Those acquainted with the name Celer may know it signifies a strong and steadfast voice speaking for Cottage Industry Artisans in a Loop-U-Like Plug-in Age. No Luddites, mind, for their string-driven textures find fellowship between organic instrumentation and digital manipulation. This craftsmanship brings with it sonorities of particulate richness, albeit remaining within the dynamic of a languorous sprawl of narrowly navigated sound colour, with some interesting internal variations across three recent specimens from the field surveyed below.
Will Long’s narrative of his and partner Dani’s recording of Salvaged Violets trails its release. Briefly, their incompatible work schedules meant a period inhabiting a world apart, during which a modus operandi akin to file exchange developed. Untypically for Celer, no concept drove SV – none but a decision to begin and see what came of it. Each night, on return home, Will would find and fiddle with what Dani had left from her afternoons; each afternoon, she’d discover a different version left for her to work on, this continuing for some time. No re-arrangement on finishing, simply sequencing in the order it was first played, rolling multiple miniatures into two long-form tracts, with nothing discarded; despite sound changes over time, original form was preserved. On final completion, first listen was attended by a sense of familiarity, but with a certain unknown undefined quality. Over a year later, Will revisited the recordings, again finding something familiar, but much unrecallable, unrelateable. This narrative – all the more poignant knowing of Dani’s subsequent demise – makes a congruent companion to the release of Salvaged Violets, imbuing it with the same mixture of familiar and ineffable. This their second coming for Infraction makes for an interesting contrast, sounding sparse, almost lowercase, next to the weighty wellings of 2007’s Discourses of the Withered. Perhaps closest to a stretched-out Nacreous Clouds, these are intimate epic vignettes, lowlight symphonies by a toy-orchestra dissolved in digital light, long meditative motifs, suspended and revolved, bleeding one into the other. Though Violets may seem to dwell obsessively on its loops and chord progressions with their endless recursion, the deep listener will be rapt at the shuttle of the pair’s scrutiny and retooling, from his to hers, dark materials and light alike.

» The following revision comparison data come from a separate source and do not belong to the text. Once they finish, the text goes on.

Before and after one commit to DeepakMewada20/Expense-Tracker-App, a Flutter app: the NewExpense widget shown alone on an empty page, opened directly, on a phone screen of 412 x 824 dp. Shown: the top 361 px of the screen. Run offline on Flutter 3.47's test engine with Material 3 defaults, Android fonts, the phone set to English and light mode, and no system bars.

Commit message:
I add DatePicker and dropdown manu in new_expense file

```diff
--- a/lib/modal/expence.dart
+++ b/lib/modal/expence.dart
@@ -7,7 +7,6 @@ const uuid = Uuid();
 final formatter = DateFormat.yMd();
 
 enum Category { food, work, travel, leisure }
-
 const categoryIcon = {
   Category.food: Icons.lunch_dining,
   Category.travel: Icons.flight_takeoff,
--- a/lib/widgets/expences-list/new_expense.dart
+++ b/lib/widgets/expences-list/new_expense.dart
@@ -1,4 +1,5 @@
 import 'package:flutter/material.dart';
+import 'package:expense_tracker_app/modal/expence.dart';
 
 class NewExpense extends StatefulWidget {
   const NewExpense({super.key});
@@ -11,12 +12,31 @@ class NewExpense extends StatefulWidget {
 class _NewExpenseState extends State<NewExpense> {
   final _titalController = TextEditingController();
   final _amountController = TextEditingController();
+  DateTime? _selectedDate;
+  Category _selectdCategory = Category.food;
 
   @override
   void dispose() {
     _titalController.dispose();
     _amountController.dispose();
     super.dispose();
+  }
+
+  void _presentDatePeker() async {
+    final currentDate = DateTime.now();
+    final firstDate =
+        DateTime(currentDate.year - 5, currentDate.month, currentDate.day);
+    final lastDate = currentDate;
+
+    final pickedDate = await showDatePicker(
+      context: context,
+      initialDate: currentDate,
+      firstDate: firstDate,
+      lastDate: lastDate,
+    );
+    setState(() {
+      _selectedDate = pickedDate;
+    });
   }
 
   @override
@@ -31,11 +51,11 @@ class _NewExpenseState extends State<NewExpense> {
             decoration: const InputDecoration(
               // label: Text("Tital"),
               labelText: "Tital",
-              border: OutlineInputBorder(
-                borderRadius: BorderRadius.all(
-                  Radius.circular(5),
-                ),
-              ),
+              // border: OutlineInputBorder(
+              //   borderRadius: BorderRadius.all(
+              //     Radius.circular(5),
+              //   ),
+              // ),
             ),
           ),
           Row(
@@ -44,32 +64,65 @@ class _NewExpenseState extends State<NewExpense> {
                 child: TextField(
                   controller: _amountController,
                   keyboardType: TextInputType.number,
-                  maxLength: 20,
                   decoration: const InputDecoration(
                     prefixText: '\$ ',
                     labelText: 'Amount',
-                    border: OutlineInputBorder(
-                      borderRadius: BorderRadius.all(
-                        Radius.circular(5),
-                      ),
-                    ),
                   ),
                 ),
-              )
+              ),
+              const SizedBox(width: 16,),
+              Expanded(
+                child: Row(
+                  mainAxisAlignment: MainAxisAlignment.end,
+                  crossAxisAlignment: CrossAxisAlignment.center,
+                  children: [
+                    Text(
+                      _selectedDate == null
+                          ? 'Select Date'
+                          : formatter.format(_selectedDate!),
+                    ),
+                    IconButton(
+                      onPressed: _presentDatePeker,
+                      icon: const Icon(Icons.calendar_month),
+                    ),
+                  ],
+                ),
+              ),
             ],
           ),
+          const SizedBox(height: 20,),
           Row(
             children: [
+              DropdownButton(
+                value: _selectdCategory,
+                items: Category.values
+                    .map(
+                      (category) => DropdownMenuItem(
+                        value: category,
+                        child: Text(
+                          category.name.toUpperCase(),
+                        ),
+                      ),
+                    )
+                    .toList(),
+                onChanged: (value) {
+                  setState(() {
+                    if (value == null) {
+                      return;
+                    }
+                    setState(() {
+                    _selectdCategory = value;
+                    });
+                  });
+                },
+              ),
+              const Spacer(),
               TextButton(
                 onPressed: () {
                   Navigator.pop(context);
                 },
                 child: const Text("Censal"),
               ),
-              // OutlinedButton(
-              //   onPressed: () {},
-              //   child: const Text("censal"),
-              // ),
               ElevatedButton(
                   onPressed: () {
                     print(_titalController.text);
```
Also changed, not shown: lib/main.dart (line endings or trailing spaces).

As if Celer’s output had not been prolific enough spread over a range of imprints, Will Long now has his own, Two Acorns. Naturally, it’s Celer that inaugurate it, this a collaboration with Yui Onodera. The usual droning introspection is present but Generic City is distinguished by its extensive deployment of field recordings – from both Los Angeles and Japan. Pitched tonefloat cedes much of the sonic ground to unpitched – migratory birds, ice breaking on a frozen lake, temple bells and restaurant ambience, public transport systems. Synergies come from Onodera, representing Japan’s variety of customs – children playing, temple bells, voices in prayer to Buddha, interspersed with guitar, electronics, violin, cello, theremin and ocarina. Rather than standard enviro-drone practice, where found sound is threaded liminally through the music, the locative input is given its head, with music minimised to punctuative sparse layers of resonant drift. The whole is poised between luminous ambience and transformative acousmatic in an absorbing portal into the audio topography of urban spaces. Generic City alludes to the idea that musicians are subconsciously influenced by their environment, and the way that the artists’ music blends with nature strongly represents this idea.
Finally, good things coming in threes, a dainty Celer 3″ courtesy of Miguel Tolosa’s con-v label plopped serendipitously atop the review pile, just in time for inclusion. The Die That’s Caste is housed in a mini DVD case enfolded with a Scots shoreline scene. A narrative between light dawning and turning dark suggests itself, the more tenebrous hue perhaps brought out by conspirings with con-v’s curator: M. Tolosa’s Ubeboet met with approval in fn’s Twenty Hertz profile, and there’s a certain shared sensibility evidenced in the dark-light ambiguities of its single track, “The Die That’s Caste.” Within the recursive build-up and fall-back movements of the piece come microvariations in tidal timbre. Vari-pitched string tones, edged with delay-haloes, well up into slow-motion eddies, a light keynote darkening late in the day with a wooze of billowing spirals gathering. Undercurrents in dark water swirl beneath a deceptive serenity, as a silver cloud sky is inkily smeared. Diaphanous plumes outfold in timelapse, sighing under a barely suppressed welter of sonorous sustain. A finely choreographed seventeen minutes.
Review by Alan Lockett